The actual research process just doesn’t pan out for SS analysts. To properly research a piece of legislation or emerging trend that will drive CF of the companies they cover will require a lengthy research process that winds up reaching into areas they lack expertise. The end result is we punt. For instance, the house and senate tax bills are going to bear significant changes for our coverage names. We looked into re-valuing all of the names given different scenarios but quickly realized after talking to a few IR departments that nobody knows wtf is going on. Oh, sweet, an area we might be able to add clarity. So we start trying to figure out what the **** is going on by conducting interviews with tax lawyers. Very quickly we realize that the process will take months and we don’t even know what these bills will look like by then. So, we squash it. Publish a one page report with vague commentary and a half-assed sensitivity analysis attached to the usual 6 pages of SS compliance disclosures.
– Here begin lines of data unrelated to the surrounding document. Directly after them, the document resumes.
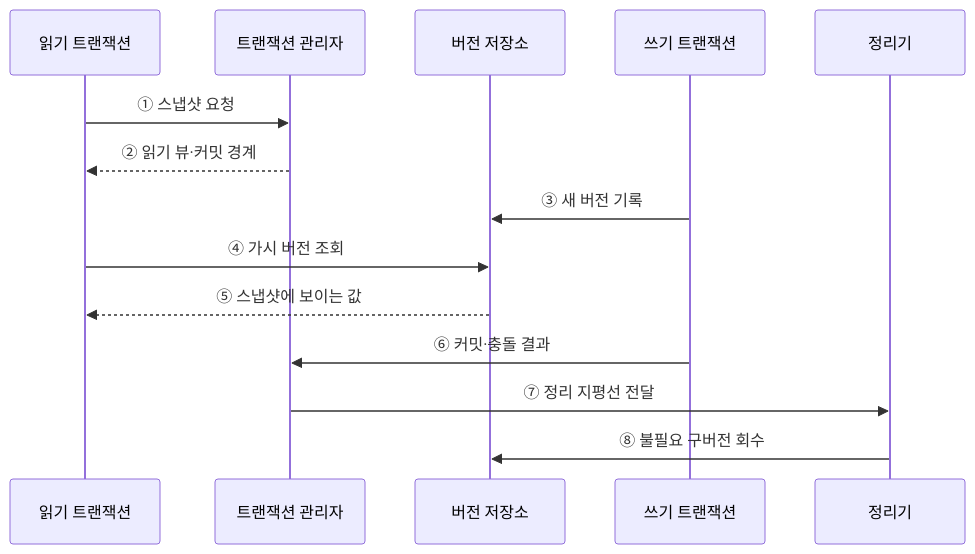
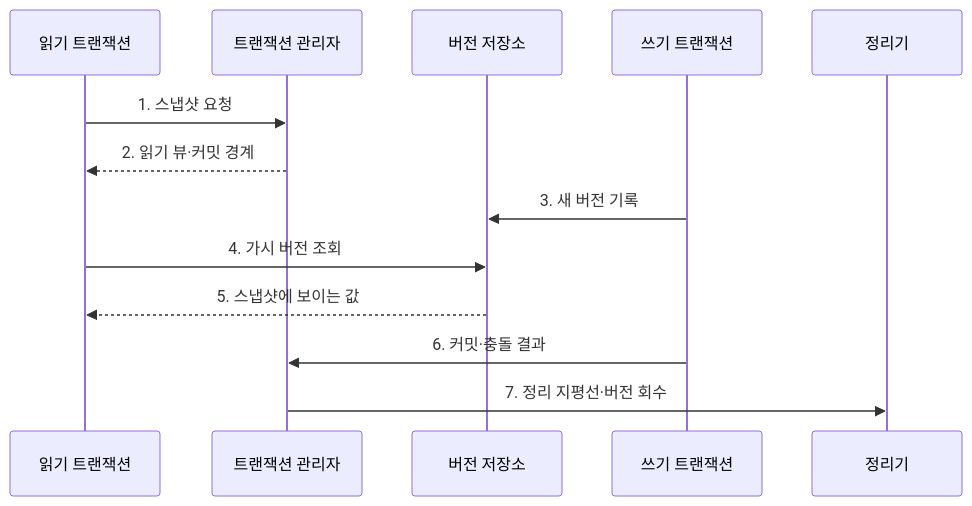
One commit to agnusdei1207/knowledge-base changed the second of 2 diagrams in src/content/docs/notes/03-software/087_mvcc.md. Above: the diagram before and after it, drawn with Mermaid. The commit also changed other lines of this file and 20 other files, not shown here.

````diff
--- a/src/content/docs/notes/03-software/087_mvcc.md
+++ b/src/content/docs/notes/03-software/087_mvcc.md
@@ -71,16 +77,15 @@
 ```mermaid
 sequenceDiagram
     participant R as 읽기 트랜잭션
     participant M as 트랜잭션 관리자
     participant V as 버전 저장소
     participant W as 쓰기 트랜잭션
     participant G as 정리기
-    R->>M: ① 스냅샷 요청
-    M-->>R: ② 읽기 뷰·커밋 경계
-    W->>V: ③ 새 버전 기록
-    R->>V: ④ 가시 버전 조회
-    V-->>R: ⑤ 스냅샷에 보이는 값
-    W->>M: ⑥ 커밋·충돌 결과
-    M->>G: ⑦ 정리 지평선 전달
-    G->>V: ⑧ 불필요 구버전 회수
+    R->>M: 1. 스냅샷 요청
+    M-->>R: 2. 읽기 뷰·커밋 경계
+    W->>V: 3. 새 버전 기록
+    R->>V: 4. 가시 버전 조회
+    V-->>R: 5. 스냅샷에 보이는 값
+    W->>M: 6. 커밋·충돌 결과
+    M->>G: 7. 정리 지평선·버전 회수
 ```
````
But I guess what the **** is the difference? The piece generated a ton of insight and we all spent hours on the phone that week. 

dude this was a great post.  Thanks mate. 

Moral of the story (which is something I have been saying) is that research is half assed and an art at best and total BS at worst…

Not all sell side is the same, though.  I respect Evercore ISI stuff, for example.  At least in my space, they always seem to be on point.

rawraw wrote:

infinitybenzo wrote:

robustening wrote:

Right.

The actual research process just doesn’t pan out for SS analysts. To properly research a piece of legislation or emerging trend that will drive CF of the companies they cover will require a lengthy research process that winds up reaching into areas they lack expertise. The end result is we punt. For instance, the house and senate tax bills are going to bear significant changes for our coverage names. We looked into re-valuing all of the names given different scenarios but quickly realized after talking to a few IR departments that nobody knows wtf is going on. Oh, sweet, an area we might be able to add clarity. So we start trying to figure out what the **** is going on by conducting interviews with tax lawyers. Very quickly we realize that the process will take months and we don’t even know what these bills will look like by then. So, we squash it. Publish a one page report with vague commentary and a half-assed sensitivity analysis attached to the usual 6 pages of SS compliance disclosures.

But I guess what the **** is the difference? The piece generated a ton of insight and we all spent hours on the phone that week. 

dude this was a great post.  Thanks mate. 

Moral of the story (which is something I have been saying) is that research is half assed and an art at best and total BS at worst…

Not all sell side is the same, though.  I respect Evercore ISI stuff, for example.  At least in my space, they always seem to be on point.

Well I was speaking of research overall…for both buyside and sellside.  It’s not really “research”  It is almost offensive to use “research” in equity research because this makes it sound very scientific, professional, complicated, robust, and revolutionary…..Research new drugs to fight cancer, heart disease, diabetes, etc. Research changes in global ocean temperatures and its current flows and how this affect our atmospheric pressures…Research the fifth generation fighter jet for absolute air superiority.  These are research…equity research?? pff that’s cute..It’s so scientific and robust that 90% of active managers fail to beat the market?  

Don’t take my word for it….Your fund really beat the benchmark?  how about the market? on a consistent basis?

Be yourself. The world worships the original.